The County of Prince Edward had a meeting with its legal counsel Thursday to discuss two highly controversial topics – operations at Picton Terminals and an impending Ontario Municipal Board hearing over ward boundaries.
Picton Terminals, still working to comply with a handful of Ministry of Environment orders, recently pulled out of an application to be rezoned from a quarry to a port to address those concerns. Since then they have been operating under a legal nonconforming use.
The committee of the whole wasted no time Thursday afternoon moving directly behind closed doors to obtain information and legal analysis on the two issues at hand from county solicitor Wayne Fairbrother.
When the committee returned it was revealed that Fairbrother is of the opinion that ‘transshipment operations’ at Picton Terminals constitute a continuing legal nonconforming use and such are legally permitted to continue in accordance with and subject to the provisions of Section 34 (9) of the Planning Act.
Chief Administrative Officer James Hepburn told Quinte News Fairbrother will be putting his full opinion in writing and it will be made public at a later date.
Two weeks ago, dozens of members from the group Save the Picton Bay appeared before the committee of the whole voicing their concerns about the terminal’s plans to expand, the effects of large trucks driving on an already crumbling County Road 49 and environmental impacts on the town’s drinking water supply. The group urged council to retract a motion from May 2016, where it voted to support the revitalization at Picton Terminals.
The group presented a letter from its lawyer Eric Gillespie stating, “there is no law or evidence supporting the current non-extractive uses of the subject property. Therefore they appear to be illegal.”
The County voted to receive the deputations and obtain Fairbrother’s opinion. The matter isn’t moving to a future council date.

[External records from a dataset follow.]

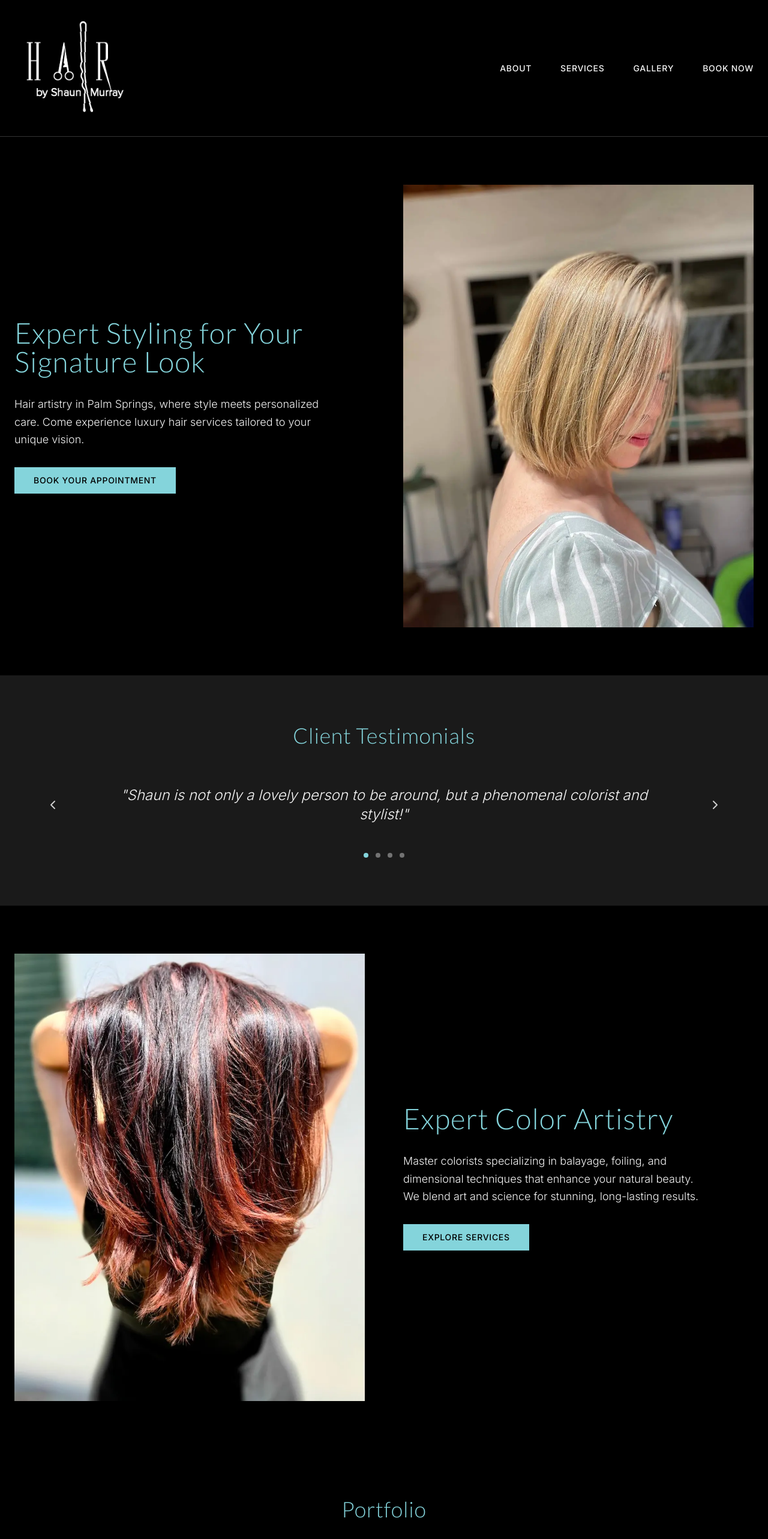
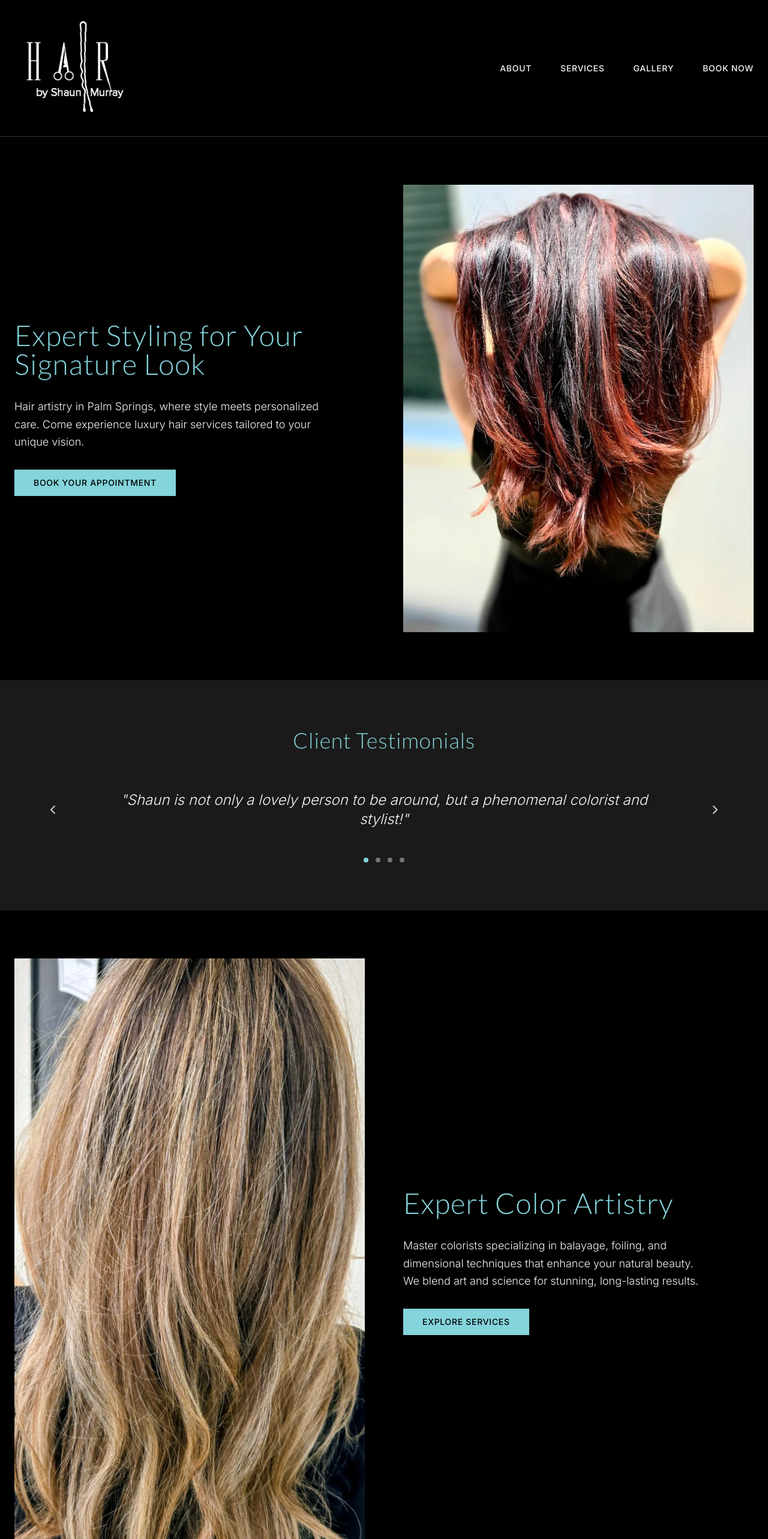
Before and after one commit to jbentley10/hair-by-shaun-murray, a Next.js app: page / in a window 1280 px wide. Shown: the top 2566 px of the page at 60% size. Built offline with nearby package versions, Linux system fonts and the light colour scheme.

Commit message:
feat: update homepage with new blonde highlights image
Move existing image to top section and add new highlights image
with improved alt text for accessibility

Co-authored-by: John Bentley <3644135+jbentley10@users.noreply.github.com>

```diff
--- a/app/page.tsx
+++ b/app/page.tsx
@@ -13,8 +13,8 @@ export default function Page() {
         bodyText="Hair artistry in Palm Springs, where style meets personalized care. Come experience luxury hair services tailored to your unique vision."
         buttonLink="/book-now"
         buttonText="Book Your Appointment"
-        image="/hair-10.webp?height=600&width=500"
-        imageAlt="Professional hair styling example showing a woman with beautifully styled brown hair with highlights"
+        image="/hair-11.webp?height=600&width=600"
+        imageAlt="Hair color transformation showing before and after - blonde hair transformed to vibrant purple"
       />
       <Testimonials />
       <TwoColumnBlock
@@ -22,8 +22,8 @@ export default function Page() {
         bodyText="Master colorists specializing in balayage, foiling, and dimensional techniques that enhance your natural beauty. We blend art and science for stunning, long-lasting results."
         buttonLink="/services"
         buttonText="Explore Services"
-        image="/hair-11.webp?height=600&width=600"
-        imageAlt="Hair color transformation showing before and after - blonde hair transformed to vibrant purple"
+        image="/blonde-highlights.webp?height=600&width=500"
+        imageAlt="Beautiful blonde hair with professional highlights and lowlights showing expert color artistry and dimensional techniques"
         reverse={true}
       />
       <Gallery hasButton={true} limit={3} />
```
Also changed, not shown: public/blonde-highlights.webp (added).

Meanwhile, there was no mention of the looming OMB hearing involving the County and resident Pierre Klein when the committee resumed Thursday.
On March 4 2016, Pierre Klein filed his appeal accusing council of violating Charter Rights in their decision to reduce to nine wards from 10. The bylaw also states the horseshoe will downsize from a total of 16 members to 13 councillors plus a mayor at large.
At the time Klein said an OMB decision could affect council size.
Staying mum on the details of what was disclosed during closed session, CAO Hepburn said Klein’s lawyer and Fairbrother are working on setting a hearing date.